This relationship should become an important part of farm risk management, alongside on-farm safety policies and procedures.
Landmark Insurance business development manager, John Snowball, recommends the following as a part of mitigating fire risk:
- adhere to voluntary grain harvesting guidelines;
- ensure on-farm fire risk management procedures are understood and implemented by all staff;
- maintain open lines of communication with brokers about activities and safety procedures;
- consider coverage for assets, but also the ongoing profitability of individual operations while damaged assets are replaced and rebuilt; and
- policy price is not always an indicator of good value - understanding the fine print with the help of a broker and openly disclosing activities will ensure effective coverage.
"The most important recommendation I can make is for growers to spend time talking to their local broker to make sure they get the right type of cover," Mr Snowball says.
"A local broker will understand individual districts and individual farms.
"For example, Landmark Insurance brokers work within an agricultural business so they understand the price of sheds, the price of machinery and they can make sure growers have the right cover in place."

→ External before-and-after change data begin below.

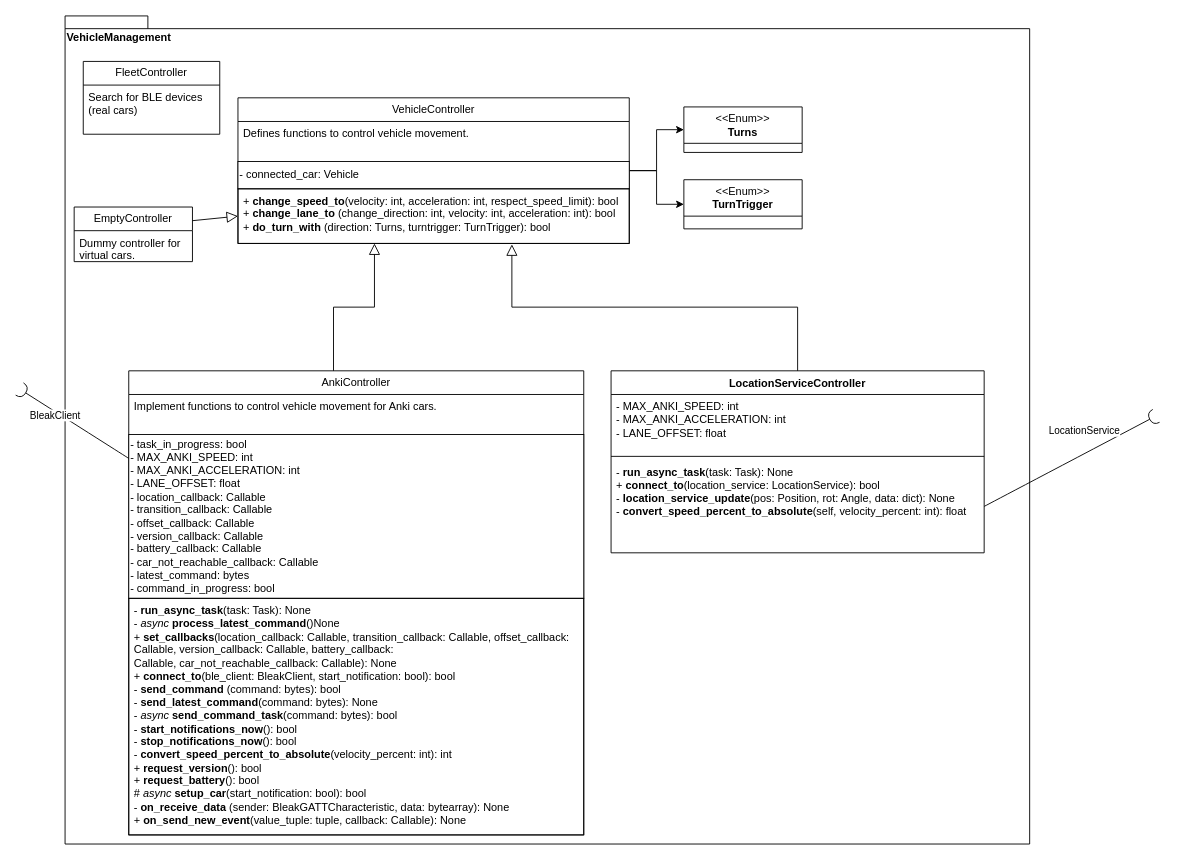
Before: src/VehicleManagement/VehicleManagement.drawio in iavofficial/IAV_Distortion, a draw.io diagram. Source tidied: cells renumbered, new cells numbered last; positions are measured from the earlier drawing's top-left corner, leaving out a move shared by most shapes. Both pictures are drawn from the tidied source at 91%, with x=0, y=0 at pixel (19, 15).
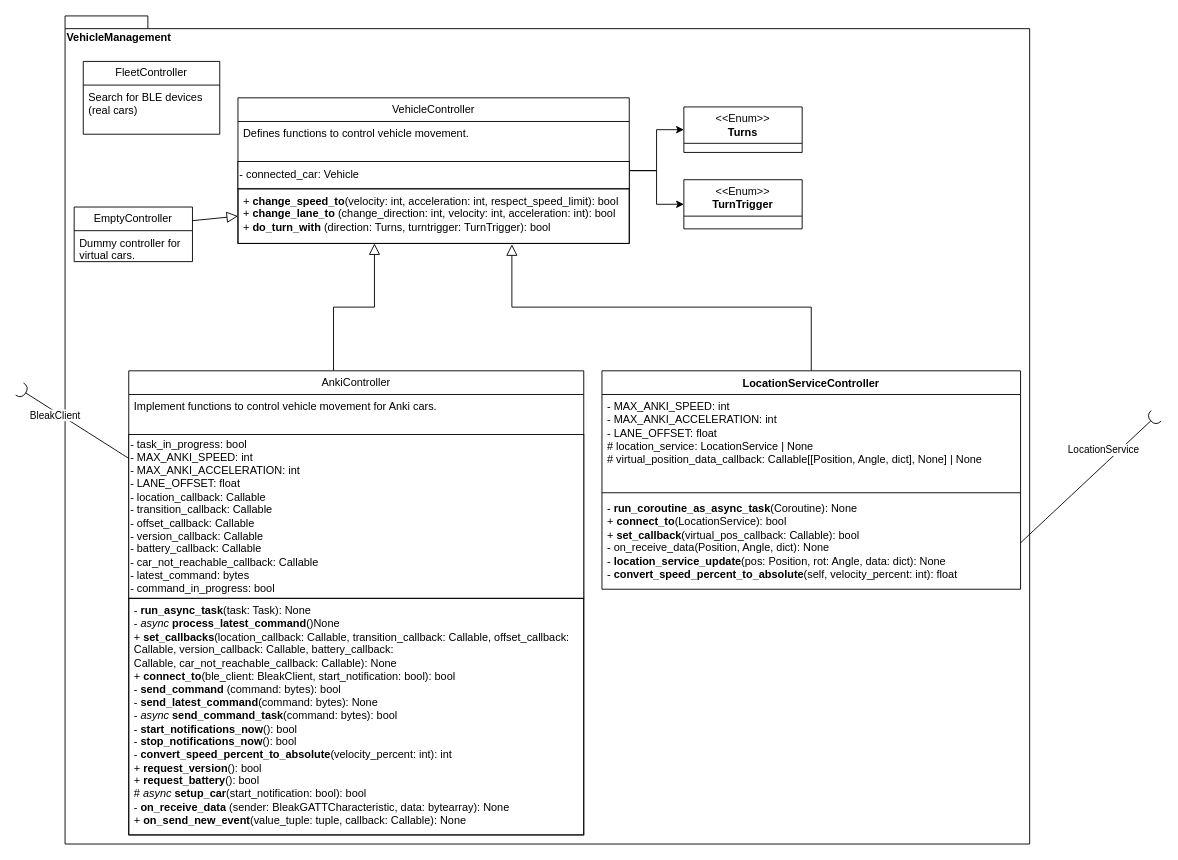
Above is the later version.

The edit, as a diff of the source:
```diff
@@
     <mxCell id="24" value="LocationServiceController" style="swimlane;fontStyle=1;align=center;verticalAlign=top;horizontal=1;startSize=26;whiteSpace=wrap;html=1;" parent="1" vertex="1">
-      <mxGeometry x="650" y="390" width="410" height="200" as="geometry" />
+      <mxGeometry x="640" y="390" width="460" height="240" as="geometry" />
     </mxCell>
-    <mxCell id="25" value="&lt;div style=&quot;border-color: var(--border-color);&quot;&gt;- MAX_ANKI_SPEED: int&lt;/div&gt;&lt;div style=&quot;border-color: var(--border-color);&quot;&gt;- MAX_ANKI_ACCELERATION: int&lt;/div&gt;&lt;div style=&quot;border-color: var(--border-color);&quot;&gt;- LANE_OFFSET: float&lt;/div&gt;" style="text;strokeColor=none;fillColor=none;align=left;verticalAlign=top;spacingLeft=4;spacingRight=4;overflow=hidden;whiteSpace=wrap;html=1;" parent="24" vertex="1">
-      <mxGeometry y="26" width="410" height="64" as="geometry" />
+    <mxCell id="25" value="&lt;div style=&quot;border-color: var(--border-color);&quot;&gt;- MAX_ANKI_SPEED: int&lt;/div&gt;&lt;div style=&quot;border-color: var(--border-color);&quot;&gt;- MAX_ANKI_ACCELERATION: int&lt;/div&gt;&lt;div style=&quot;border-color: var(--border-color);&quot;&gt;- LANE_OFFSET: float&lt;/div&gt;&lt;div style=&quot;border-color: var(--border-color);&quot;&gt;# location_service: LocationService | None&lt;br&gt;&lt;/div&gt;&lt;div style=&quot;border-color: var(--border-color);&quot;&gt;# virtual_position_data_callback: Callable[[Position, Angle, dict], None] | None&lt;br&gt;&lt;/div&gt;" style="text;strokeColor=none;fillColor=none;align=left;verticalAlign=top;spacingLeft=4;spacingRight=4;overflow=hidden;whiteSpace=wrap;html=1;" parent="24" vertex="1">
+      <mxGeometry y="26" width="460" height="104" as="geometry" />
     </mxCell>
     <mxCell id="26" style="line;strokeWidth=1;fillColor=none;align=left;verticalAlign=middle;spacingTop=-1;spacingLeft=3;spacingRight=3;labelPosition=right;strokeColor=inherit;" parent="24" vertex="1">
-      <mxGeometry y="90" width="410" height="8" as="geometry" />
+      <mxGeometry y="130" width="460" height="8" as="geometry" />
     </mxCell>
-    <mxCell id="27" value="-&amp;nbsp;&lt;b style=&quot;border-color: var(--border-color);&quot;&gt;run_async_task&lt;/b&gt;(task: Task): None&lt;br&gt;+&amp;nbsp;&lt;b&gt;connect_to&lt;/b&gt;(location_service: LocationService): bool&lt;br&gt;-&amp;nbsp;&lt;b&gt;location_service_update&lt;/b&gt;(pos: Position, rot: Angle, data: dict): None&lt;br&gt;-&amp;nbsp;&lt;b&gt;convert_speed_percent_to_absolute&lt;/b&gt;(self, velocity_percent: int): float" style="text;strokeColor=none;fillColor=none;align=left;verticalAlign=top;spacingLeft=4;spacingRight=4;overflow=hidden;points=[[0,0.5],[1,0.5]];portConstraint=eastwest;whiteSpace=wrap;html=1;" parent="24" vertex="1">
-      <mxGeometry y="98" width="410" height="102" as="geometry" />
+    <mxCell id="27" value="- &lt;b&gt;run_coroutine_as_async_task&lt;/b&gt;(Coroutine): None&lt;br&gt;+&amp;nbsp;&lt;b&gt;connect_to&lt;/b&gt;(LocationService): bool&lt;br&gt;+ &lt;b&gt;set_callback&lt;/b&gt;(virtual_pos_callback: Callable): bool&lt;br&gt;-&amp;nbsp;on_receive_data(Position, Angle, dict): None&lt;br&gt;-&amp;nbsp;&lt;b&gt;location_service_update&lt;/b&gt;(pos: Position, rot: Angle, data: dict): None&lt;br&gt;-&amp;nbsp;&lt;b&gt;convert_speed_percent_to_absolute&lt;/b&gt;(self, velocity_percent: int): float" style="text;strokeColor=none;fillColor=none;align=left;verticalAlign=top;spacingLeft=4;spacingRight=4;overflow=hidden;points=[[0,0.5],[1,0.5]];portConstraint=eastwest;whiteSpace=wrap;html=1;" parent="24" vertex="1">
+      <mxGeometry y="138" width="460" height="102" as="geometry" />
     </mxCell>
```
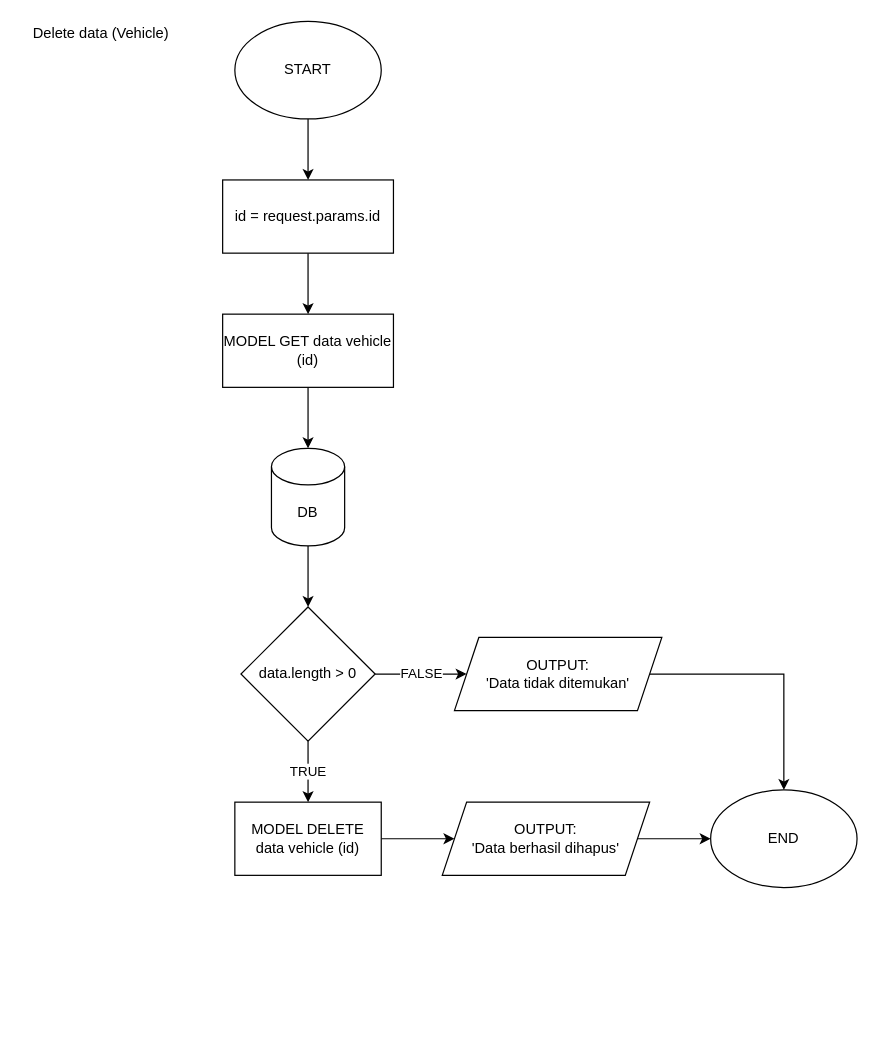
Earlier version of the draw.io diagram page "Delete data (vehicle)" (5 of 6) of drawio/flowchart.drawio (7shiroi/fw5-backend-beginner). Source tidied: cells renumbered, new cells numbered last; positions are measured from the earlier drawing's top-left corner, leaving out a move shared by most shapes. Both pictures are drawn from the tidied source at 122%, with x=0, y=0 at pixel (21, 21).
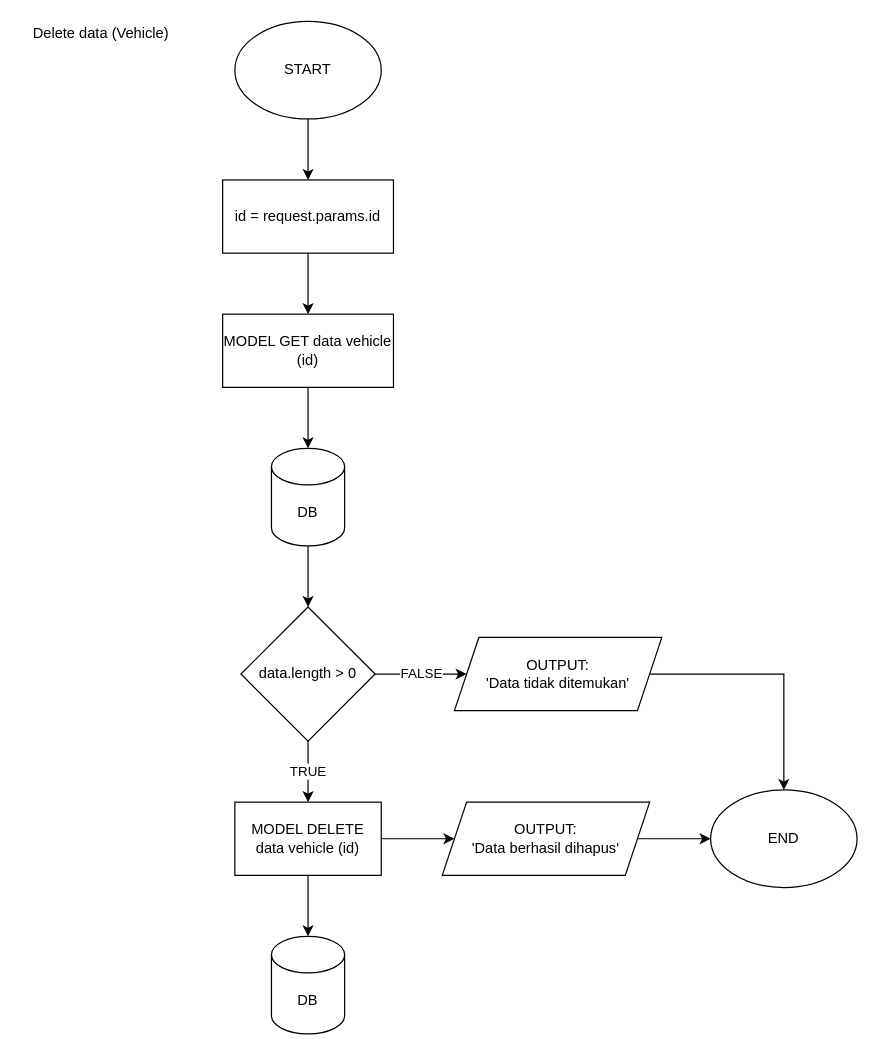
Above is the later version.

Unchanged cells that the change refers to:
```xml
<mxCell id="15" value="MODEL DELETE data vehicle (id)" style="rounded=0;whiteSpace=wrap;html=1;" parent="1" vertex="1">
  <mxGeometry x="175" y="640" width="120" height="60" as="geometry" />
</mxCell>
```

Change to the diagram source:
```diff
@@
+    <mxCell id="21" style="edgeStyle=orthogonalEdgeStyle;rounded=0;jettySize=auto;html=1;fontColor=#000000;" parent="1" edge="1" source="15" target="22">
+      <mxGeometry relative="1" as="geometry" />
+    </mxCell>
@@
+    <mxCell id="22" value="DB" style="shape=cylinder3;whiteSpace=wrap;html=1;boundedLbl=1;backgroundOutline=1;size=15;fontColor=#000000;" parent="1" vertex="1">
+      <mxGeometry x="205" y="750" width="60" height="80" as="geometry" />
+    </mxCell>
```
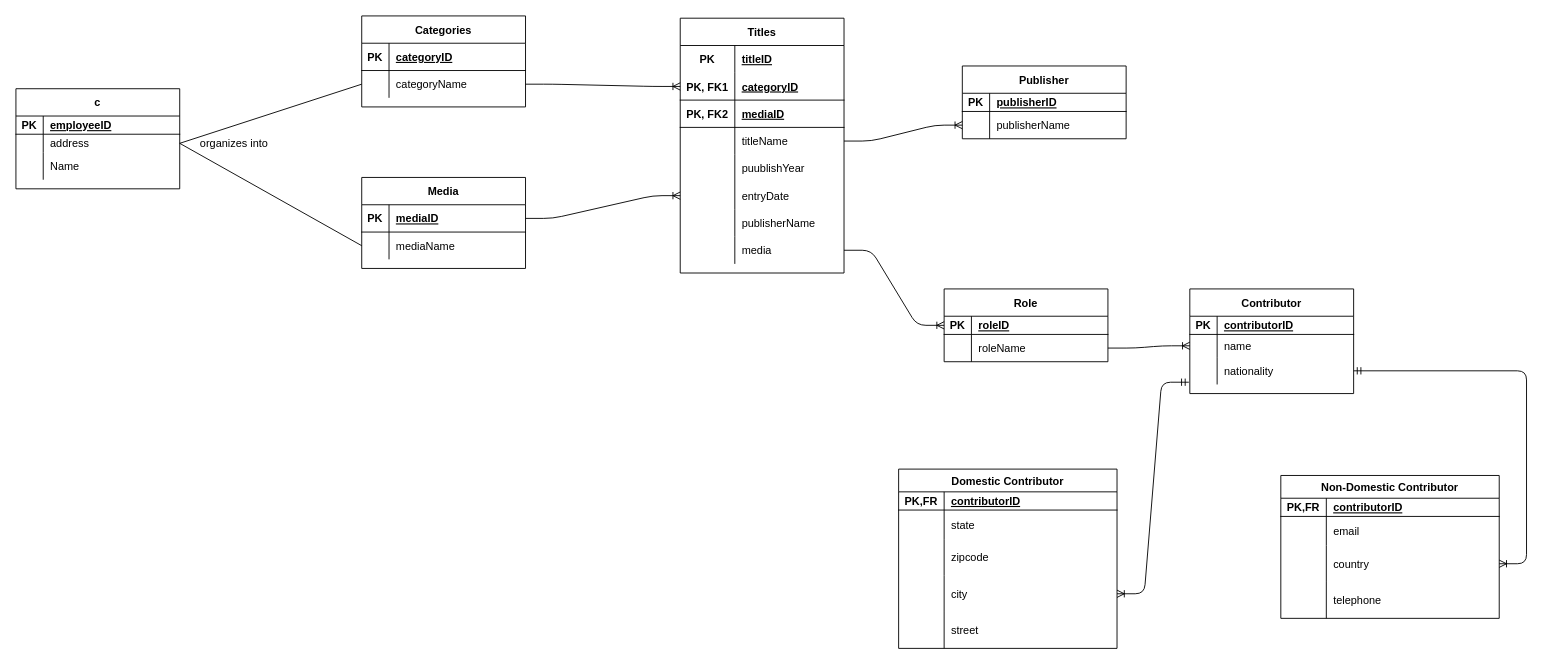
Above: page "Page-2" (2 of 2) of projecteerd.drawio in roning54/database_design (draw.io), before the change. Source tidied: cells renumbered, new cells numbered last; positions are measured from the earlier drawing's top-left corner, leaving out a move shared by most shapes. Both pictures are drawn from the tidied source at 91%, with x=0, y=0 at pixel (15, 15).
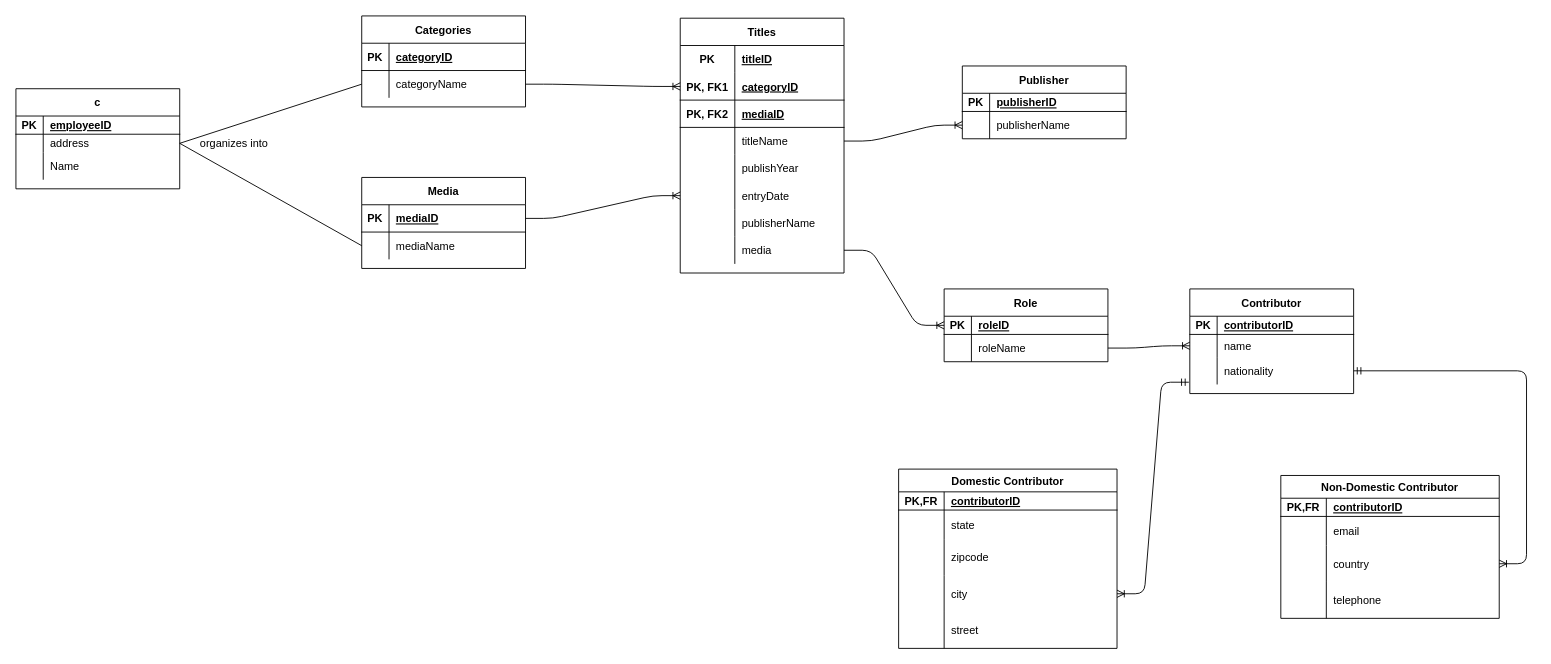
Above is the later version.

Unchanged cells that the change refers to:
```xml
<mxCell id="39" style="shape=partialRectangle;fillColor=none;top=0;left=0;bottom=0;right=0;" parent="26" vertex="1">
  <mxGeometry y="150" width="180" height="30" as="geometry" />
</mxCell>
```

The edit, as a diff of the source:
```diff
@@
-    <mxCell id="41" value="puublishYear" style="shape=partialRectangle;fillColor=none;top=0;left=0;bottom=0;right=0;align=left;spacingLeft=6;overflow=hidden;" parent="39" vertex="1">
+    <mxCell id="41" value="publishYear" style="shape=partialRectangle;fillColor=none;top=0;left=0;bottom=0;right=0;align=left;spacingLeft=6;overflow=hidden;" parent="39" vertex="1">
       <mxGeometry x="60" width="120" height="30" as="geometry" />
     </mxCell>
```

A local broker will understand individual districts and individual farms.
Many insurers no longer insure harvesters in an individual contract, but as part of a grower's overall asset and farm cover.
This cover and pricing consider the area and types of crops being harvested and their fire risk, staff training and fire risk reduction policies in place during harvest.
"Growers need to tell their broker everything," Mr Snowball says.
"If you're harvesting high-risk pulse crops, such as chickpeas or lentils, then it is important to run your broker through your risk management.
"Details such as how much of the harvest will be spent on lentils or chickpeas versus cereals is important to disclose.
"That goes to the heart of the risk being completely different (for different crops) and will likely affect the type of cover needed."
If you're harvesting high-risk pulse crops, such as chickpeas or lentils, then it is important to run your broker through your risk management.
In the event of an accident, Mr Snowball says insurance cover which considers lost time and income is just as important as protecting assets.
"There are a number of scenarios, such as if a harvester is being repaired and it rains, resulting in downgrading of crop quality, or strong winds blow the pods off chickpeas," he says.
"Accidents do happen and that's why there is insurance."
More information: John Snowball, 08 9318 8233, John.Snowball@landmark.com.au
The information contained in this article, which is current as at the date of publication, provides only a general overview of subjects covered. It is not intended to be taken as legal advice or advice regarding any individual situation and should not be relied upon as such. Insureds should consult their insurance and legal advisors regarding specific coverage issues. All insurance coverage is subject to the terms, conditions, and exclusions of the applicable individual policies.